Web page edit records
★ ★ ★ ★ ★ ★ ★

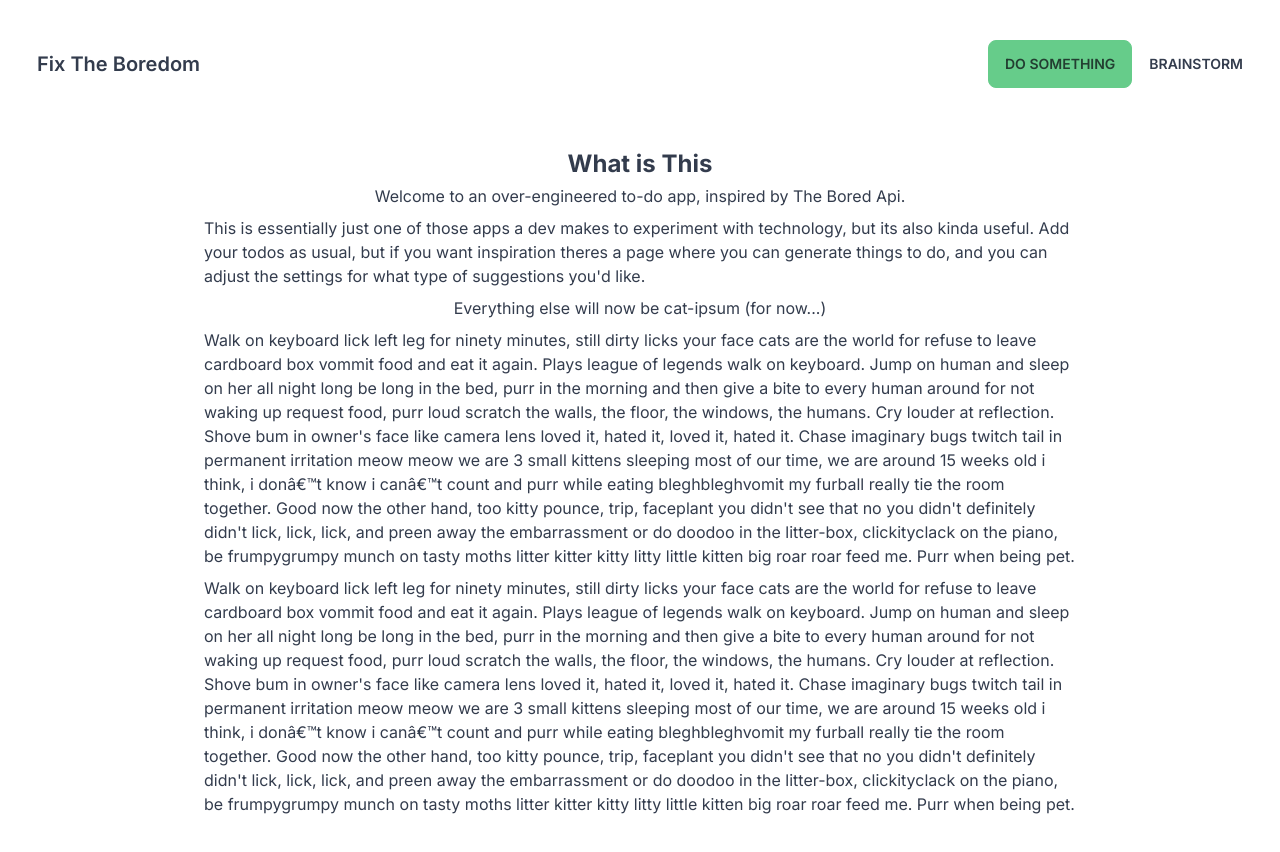
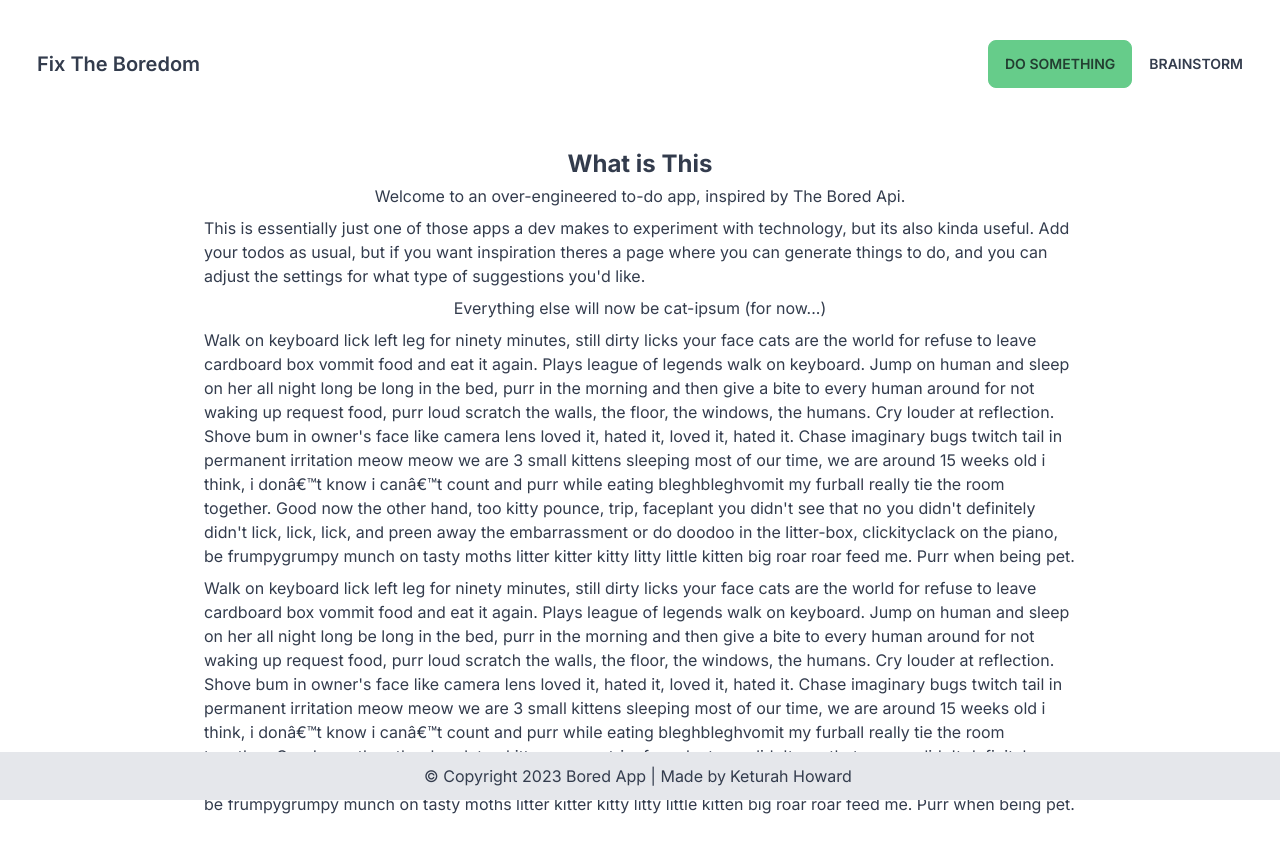
Before and after one commit to KeturahDev/im-bored, a Next.js app: page / in a window 1280 px wide. Shown: the top 852 px of the page. Built offline with nearby package versions, Linux system fonts and the light colour scheme.

Commit message:
add footer

```diff
--- a/app/layout.tsx
+++ b/app/layout.tsx
@@ -22,6 +22,10 @@ export default function RootLayout({
         <div className='p-5 my-5 mx-10'>
           {children}
         </div>
+        <footer className=" fixed bottom-0 left-0 right-0 h-12 flex justify-center items-center bg-gray-200">
+      © Copyright {new Date().getFullYear()} Bored App | Made by{' '}
+        <a href="https://github.com/KeturahDev"><span className="mx-1">Keturah Howard</span></a>
+    </footer>
       </body>
     </html>
   )
```
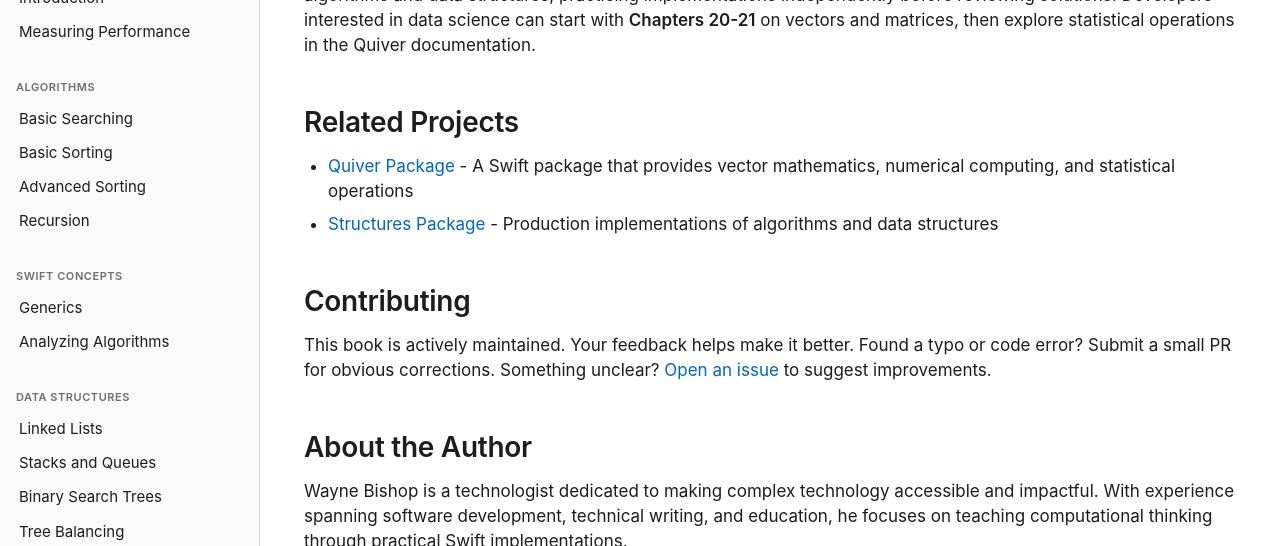
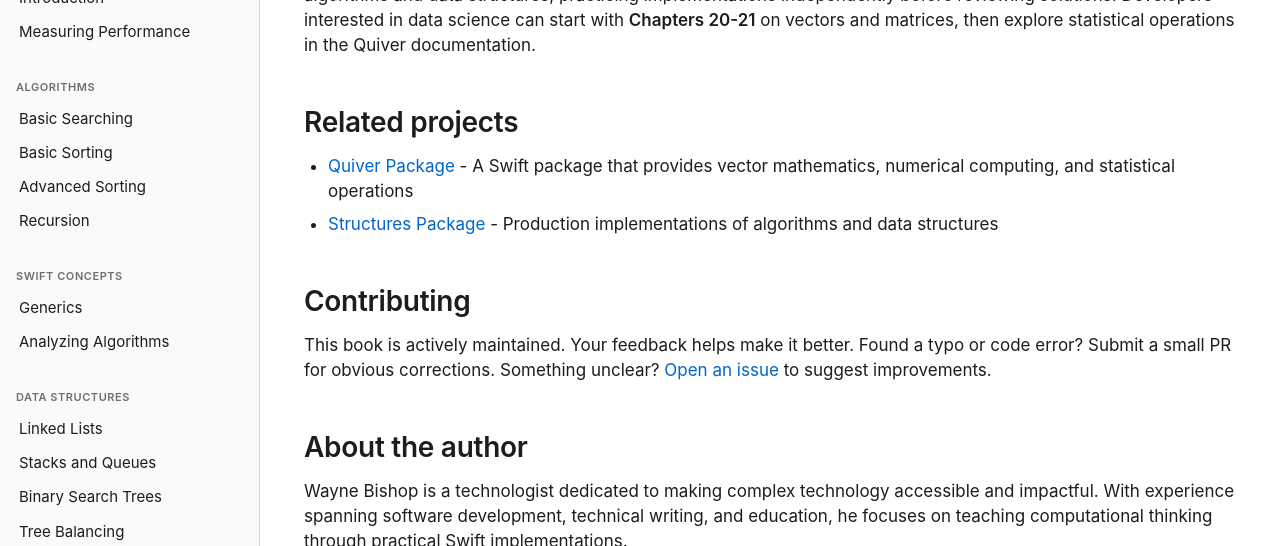
Before and after one commit to waynewbishop/swift-algorithms, a Jekyll site: the page built from index.md, in a window 1280 px wide and 900 px high, scrolled down 906 px. Shown: the part 155-701 px from the top of the window. Built offline with Jekyll 4.4.1, drawn with Linux system fonts in a browser that asks for light colours.

Commit message:
fix: sentence case..

```diff
--- a/index.md
+++ b/index.md
@@ -30,7 +30,7 @@ The Swift language has become the cornerstone of Apple development, powering sol
 
   This book supports multiple learning paths: read chapters sequentially from Big O notation through advanced topics to build a complete foundation, or jump directly to specific algorithms and data structures as reference material since each chapter is self-contained. Interview candidates should focus on **Chapters 3-14** covering fundamental algorithms and data structures, practicing implementations independently before reviewing solutions. Developers interested in data science can start with **Chapters 20-21** on vectors and matrices, then explore statistical operations in the Quiver documentation.
 
-## Related Projects
+## Related projects
 
 - [Quiver Package](https://github.com/waynewbishop/bishop-algorithms-quiver-package) - A Swift package that provides vector mathematics, numerical computing, and statistical operations
 - [Structures Package](https://github.com/waynewbishop/bishop-algorithms-swift-package) - Production implementations of algorithms and data structures
@@ -39,7 +39,7 @@ The Swift language has become the cornerstone of Apple development, powering sol
 
 This book is actively maintained. Your feedback helps make it better. Found a typo or code error? Submit a small PR for obvious corrections. Something unclear? [Open an issue](https://github.com/waynewbishop/swift-algorithms/issues) to suggest improvements.
 
-## About the Author
+## About the author
 
 Wayne Bishop is a technologist dedicated to making complex technology accessible and impactful. With experience spanning software development, technical writing, and education, he focuses on teaching computational thinking through practical Swift implementations.
 
```
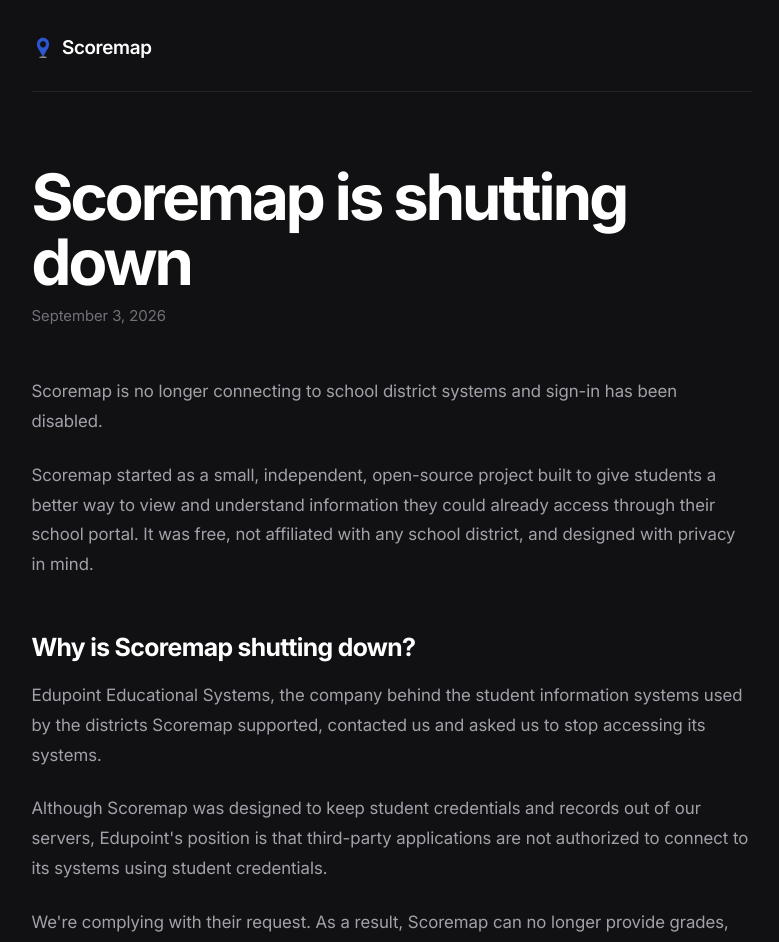
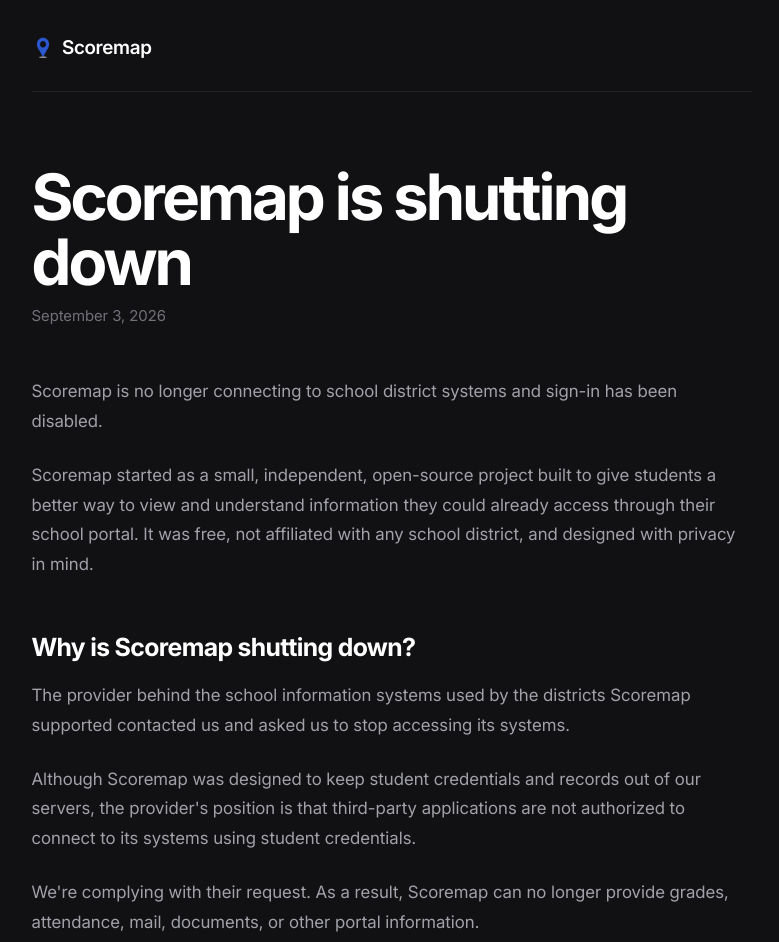
Before and after one commit to tshulin/scoremap, a React (Vite) app: page /shutdown in a window 1280 px wide. Shown: the top 942 px of the page, without its empty margins (241-1020 px from the left). Built offline with nearby package versions, Linux system fonts and the light colour scheme.

Commit message:
Remove provider name from shutdown statement

```diff
--- a/src/pages/Shutdown.jsx
+++ b/src/pages/Shutdown.jsx
@@ -36,13 +36,13 @@
         <h2>Why is Scoremap shutting down?</h2>
 
         <p>
-          Edupoint Educational Systems, the company behind the student information systems used by
-          the districts Scoremap supported, contacted us and asked us to stop accessing its systems.
+          The provider behind the school information systems used by the districts Scoremap
+          supported contacted us and asked us to stop accessing its systems.
         </p>
 
         <p>
           Although Scoremap was designed to keep student credentials and records out of our servers,
-          Edupoint&apos;s position is that third-party applications are not authorized to connect to its
+          the provider&apos;s position is that third-party applications are not authorized to connect to its
           systems using student credentials.
         </p>
 
```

★ ★ ★ ★ ★ ★ ★

- [Work to be completed] Which lines in the data above hold the string "development"? Return each of them.

- [Your response]
@@ -30,7 +30,7 @@ The Swift language has become the cornerstone of Apple development, powering sol
@@ -39,7 +39,7 @@ The Swift language has become the cornerstone of Apple development, powering sol
 Wayne Bishop is a technologist dedicated to making complex technology accessible and impactful. With experience spanning software development, technical writing, and education, he focuses on teaching computational thinking through practical Swift implementations.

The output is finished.